Just under four years of public profile for a one-hit wonder? So how come 'Shaddap a' Your Face' is still stuck in my head after thirty-odd years?
DENVER – A detailed analysis of American pop music data shows musicians that hit the album charts spend, on average, a little more than five years there. More than one third will be 'one-hit wonders.' That's according to a study by Storm Gloor, MBA, an assistant professor at the University of Colorado Denver's College of Arts and Media (CAM).
The study, "Just How Long is Your Fifteen Minutes? An Empirical Analysis of Artist's Time on the Popular Charts," is the first phase of a research project to determine how the popularity of an artist and the length of their career have been affected by changes in the music industry. Data from more than 50 years of Billboard music charts was used in the first phase of the study.

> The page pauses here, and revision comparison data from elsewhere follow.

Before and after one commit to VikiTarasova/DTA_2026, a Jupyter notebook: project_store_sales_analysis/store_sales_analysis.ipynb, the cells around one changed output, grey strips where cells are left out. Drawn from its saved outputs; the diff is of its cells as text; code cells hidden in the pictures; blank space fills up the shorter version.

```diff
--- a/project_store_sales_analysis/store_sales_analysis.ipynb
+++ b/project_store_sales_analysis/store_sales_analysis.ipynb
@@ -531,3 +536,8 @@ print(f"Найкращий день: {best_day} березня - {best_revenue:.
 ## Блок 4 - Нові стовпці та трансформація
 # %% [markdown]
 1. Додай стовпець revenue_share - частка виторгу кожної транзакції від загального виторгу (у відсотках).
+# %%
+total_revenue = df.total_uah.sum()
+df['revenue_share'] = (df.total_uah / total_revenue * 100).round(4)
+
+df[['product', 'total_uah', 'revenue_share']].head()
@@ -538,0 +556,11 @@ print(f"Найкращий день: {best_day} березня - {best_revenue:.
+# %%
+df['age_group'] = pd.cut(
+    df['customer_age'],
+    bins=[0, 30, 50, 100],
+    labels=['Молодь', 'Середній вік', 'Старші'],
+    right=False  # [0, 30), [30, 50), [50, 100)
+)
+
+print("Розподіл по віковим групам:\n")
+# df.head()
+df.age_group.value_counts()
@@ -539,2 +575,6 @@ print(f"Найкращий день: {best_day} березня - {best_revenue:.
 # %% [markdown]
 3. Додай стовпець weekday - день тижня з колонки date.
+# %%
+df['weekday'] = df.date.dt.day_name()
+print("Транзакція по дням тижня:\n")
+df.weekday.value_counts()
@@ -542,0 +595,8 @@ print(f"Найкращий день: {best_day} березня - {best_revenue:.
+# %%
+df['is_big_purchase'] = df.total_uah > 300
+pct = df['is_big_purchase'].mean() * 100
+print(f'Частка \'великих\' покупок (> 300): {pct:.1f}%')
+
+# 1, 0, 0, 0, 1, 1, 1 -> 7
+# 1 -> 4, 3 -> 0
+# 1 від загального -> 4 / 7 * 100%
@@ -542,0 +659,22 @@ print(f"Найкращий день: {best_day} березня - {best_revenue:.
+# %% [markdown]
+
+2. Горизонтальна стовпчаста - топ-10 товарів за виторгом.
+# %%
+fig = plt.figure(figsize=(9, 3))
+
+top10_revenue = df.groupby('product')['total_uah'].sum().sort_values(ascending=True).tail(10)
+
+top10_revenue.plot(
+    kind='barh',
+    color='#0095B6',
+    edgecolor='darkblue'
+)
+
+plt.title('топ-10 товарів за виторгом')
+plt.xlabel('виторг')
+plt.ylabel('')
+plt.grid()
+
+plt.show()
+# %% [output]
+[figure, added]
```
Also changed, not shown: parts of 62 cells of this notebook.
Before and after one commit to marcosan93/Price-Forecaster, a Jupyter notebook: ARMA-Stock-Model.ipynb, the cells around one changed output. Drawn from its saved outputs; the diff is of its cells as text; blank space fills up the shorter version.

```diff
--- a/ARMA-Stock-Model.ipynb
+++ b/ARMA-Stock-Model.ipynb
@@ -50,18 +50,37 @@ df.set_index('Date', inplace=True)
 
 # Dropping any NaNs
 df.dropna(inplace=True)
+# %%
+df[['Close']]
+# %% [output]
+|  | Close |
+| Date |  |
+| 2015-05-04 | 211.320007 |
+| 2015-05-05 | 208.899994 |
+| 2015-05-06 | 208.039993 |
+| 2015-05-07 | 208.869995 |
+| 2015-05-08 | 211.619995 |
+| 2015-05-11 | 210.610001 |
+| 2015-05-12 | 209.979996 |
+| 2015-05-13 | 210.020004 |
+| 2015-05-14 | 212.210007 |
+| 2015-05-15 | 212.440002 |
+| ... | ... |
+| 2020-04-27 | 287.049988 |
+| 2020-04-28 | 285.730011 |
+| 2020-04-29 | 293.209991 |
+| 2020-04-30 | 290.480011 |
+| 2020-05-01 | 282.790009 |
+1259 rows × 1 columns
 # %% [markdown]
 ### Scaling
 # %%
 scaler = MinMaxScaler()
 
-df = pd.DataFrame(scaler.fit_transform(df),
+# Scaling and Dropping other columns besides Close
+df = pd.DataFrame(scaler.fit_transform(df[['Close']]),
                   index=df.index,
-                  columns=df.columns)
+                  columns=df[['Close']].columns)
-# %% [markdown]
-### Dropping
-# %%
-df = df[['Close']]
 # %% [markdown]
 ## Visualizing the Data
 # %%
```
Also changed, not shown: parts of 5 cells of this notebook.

It shows artists maintain their presence on the album charts for anywhere from 3.95 -6.16 years, depending on various chart criteria. Thirty-four percent of artists who debut on the album charts only hit the charts once. On the pop singles chart that figure rises to nearly fifty percent.
Preliminary information shows artists may become nationally recognized sooner in their careers but may not maintain their popularity as long. "In that phase of the study I'll be taking more of a longitudinal look at artists' chart presence as the music marketplace has changed through the years," said Gloor.
Source: University of Colorado Denver
The paper is included in the 2011 edition of the Music and Entertainment Industry Educators Association (MEIEA) Journal, a peer-reviewed academic publication, published this month. The study was funded in part by a grant from MEIEA.